The skill – the ability to do the work. Make sure an individual’s strengths are a good fit for the job. Researcher Claudia Harzer’s work shows that individuals perform better and are more satisfied with their work when they’re applying their individual strengths on the job. Furthermore, Harzer has discovered that as people practice and learn how to better use their signature strengths at work, they’re able to increase the sense that their work is more of a “calling”—which also leads to more positive experiences.
Getting over the hill – dealing with the obstacles. It’s often not enough to help employees use their will and skills; employers also need to either eliminate or reduce the barriers, that is the hills, that get in employees’ way. Sometimes these hills are mole hills; other times they’re mountains. However, ignoring hills of all sizes signals to employees that they and their work don’t matter, which damages employee motivation.
By contrast, when managers work to provide psychological safety to remote workers on conference calls and video calls, those remote workers generally notice. They feel safe to speak up. And they appreciate being seen and heard and connected with everyone else.
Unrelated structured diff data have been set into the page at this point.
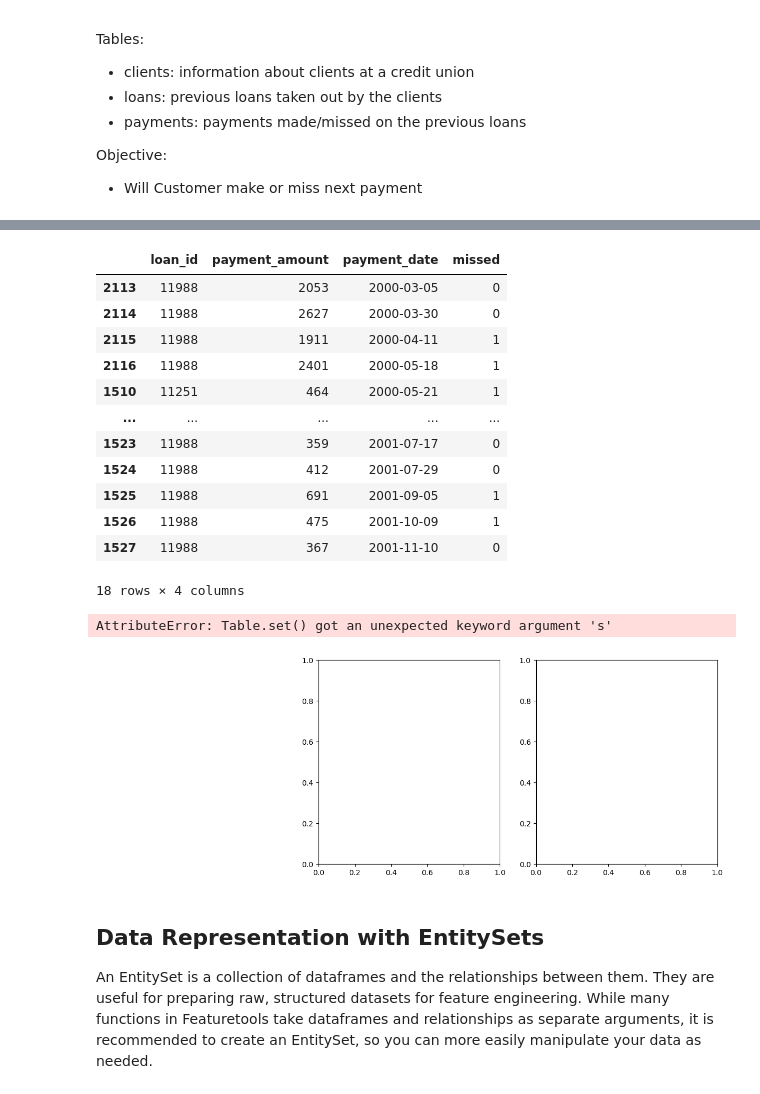
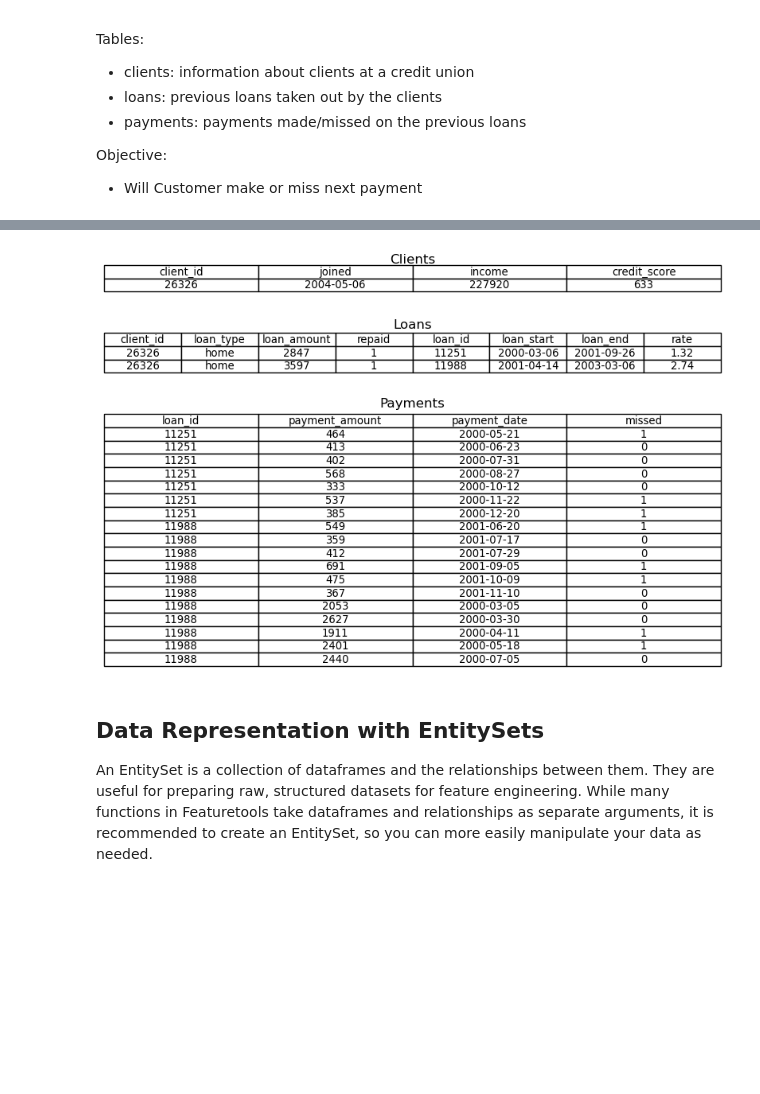
Before and after one commit to SalK91/dfs_tutorial, a Jupyter notebook: dfs_tutorial.ipynb, the cells around one changed output, grey strips where cells are left out. Cells and saved outputs as stored; diff of their text form; code cells hidden in the pictures; blank space fills up the shorter version.

```diff
--- a/dfs_tutorial.ipynb
+++ b/dfs_tutorial.ipynb
@@ -28,5 +28,4 @@ Objective:
 # Load Data
 # Data set from kaggle ()
 clients = pd.read_csv('./data/clients.csv', parse_dates = ['joined'])
-clients.head()
-clients[clients['client_id'] == 26326]
+clients['joined'] = pd.to_datetime(clients['joined']).dt.date
@@ -36,4 +32,4 @@ clients[clients['client_id'] == 26326]
 # %%
 loans = pd.read_csv('./data/loans.csv', parse_dates = ['loan_start', 'loan_end'])
-loans.head()
-loans[loans['client_id'] == 26326].sort_values(by = 'loan_start')
+loans['loan_start'] = pd.to_datetime(loans['loan_start']).dt.date
+loans['loan_end'] = pd.to_datetime(loans['loan_end']).dt.date
@@ -54,20 +36,8 @@ loans[loans['client_id'] == 26326].sort_values(by = 'loan_start')
 # %%
 payments = pd.read_csv('./data/payments.csv', parse_dates = ['payment_date'])
-payments[payments['loan_id'].isin([11251,11988])].sort_values(by = 'payment_date')
+payments['payment_date'] = pd.to_datetime(payments['payment_date']).dt.date
+
+## add a unique identifier to each row
-# %% [output]
-|  | loan_id | payment_amount | payment_date | missed |
-| 2113 | 11988 | 2053 | 2000-03-05 | 0 |
-| 2114 | 11988 | 2627 | 2000-03-30 | 0 |
-| 2115 | 11988 | 1911 | 2000-04-11 | 1 |
-| 2116 | 11988 | 2401 | 2000-05-18 | 1 |
-| 1510 | 11251 | 464 | 2000-05-21 | 1 |
-| ... | ... | ... | ... | ... |
-| 1523 | 11988 | 359 | 2001-07-17 | 0 |
-| 1524 | 11988 | 412 | 2001-07-29 | 0 |
-| 1525 | 11988 | 691 | 2001-09-05 | 1 |
-| 1526 | 11988 | 475 | 2001-10-09 | 1 |
-| 1527 | 11988 | 367 | 2001-11-10 | 0 |
-18 rows × 4 columns
 # %%
 # Sample data
 # Specify the customer and loans of interest
@@ -79,27 +49,37 @@ clients_subset = clients[clients['client_id'] == 26326]
 loans_subset = loans[(loans['loan_id'].isin(loans_of_interest))].sort_values(by = 'loan_start')
 payments_subset = payments[payments['loan_id'].isin(loans_of_interest)]
 # %%
+import matplotlib.pyplot as plt
 
+# Assuming you have imported necessary libraries and defined dataframes (clients_subset, loans_subset, payments_subset)
 
 # Visualize the data tables
-fig, axs = plt.subplots(1, 3, figsize=(15, 5))
+fig, axs = plt.subplots(3, 1, figsize=(10, 2))
+
+# Set the font size to 10x
+font_size = 9.5
 
 axs[0].axis('off')
-axs[0].table(cellText=clients_subset.values, colLabels=clients_subset.columns, cellLoc='center', loc='center')
-axs[0].set_title('Clients')
+table0 = axs[0].table(cellText=clients_subset.values, colLabels=clients_subset.columns, cellLoc='center', loc='top')
+table0.auto_set_font_size(False)
+table0.set_fontsize(font_size)
+axs[0].set_title('Clients', y=1.6)
 
 axs[1].axis('off')
-axs[1].table(cellText=loans_subset.values, colLabels=loans_subset.columns, cellLoc='center', loc='center')
+table1 = axs[1].table(cellText=loans_subset.values, colLabels=loans_subset.columns, cellLoc='center', loc='center')
+table1.auto_set_font_size(False)
+table1.set_fontsize(font_size)
 axs[1].set_title('Loans')
 
 axs[2].axis('off')
-axs[2].table(cellText=payments_subset.values, colLabels=payments_subset.columns, cellLoc='center', loc='center')
-axs[2].set_title('Payments')
+table2 = axs[2].table(cellText=payments_subset.values, colLabels=payments_subset.columns, cellLoc='center', loc='bottom')
+table2.auto_set_font_size(False)
+table2.set_fontsize(font_size)
+axs[2].set_title('Payments', y=0.0)
 
 plt.show()
 # %% [output]
-AttributeError: Table.set() got an unexpected keyword argument 's'
-[figure, old version]
+[figure, new version]
 # %% [markdown]
 ## Data Representation with EntitySets
 An EntitySet is a collection of dataframes and the relationships between them. They are useful for preparing raw, structured datasets for feature engineering. While many functions in Featuretools take dataframes and relationships as separate arguments, it is recommended to create an EntitySet, so you can more easily manipulate your data as needed.
```
Also changed, not shown: parts of 7 cells of this notebook, 2 other files.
Also when managers, or others in the organization, help employees feel capable and confident about their ability to achieve some balance around work and their personal life, people’s satisfaction with their job and overall life increases.
Researcher Xi Wen Chan found in a 2015 study that having “self-efficacy” — that is, the belief in yourself and the ability to do the job well – was actually more important than the actual policies the employer offered.
To say it another way, the quality of the policies wasn’t as important as the fact that an employer had policies and employees knew about them, felt their employer supported them as individuals, and worked with their mangers to apply the policies as is, or with adaptation, to their situation. In these situations, employees felt more in control and competent about achieving work/life balance arrangements and therefore more satisfied with both their job and personal life.
When employers focus on the “will, skill and hill,” all employees – especially remote workers – can benefit.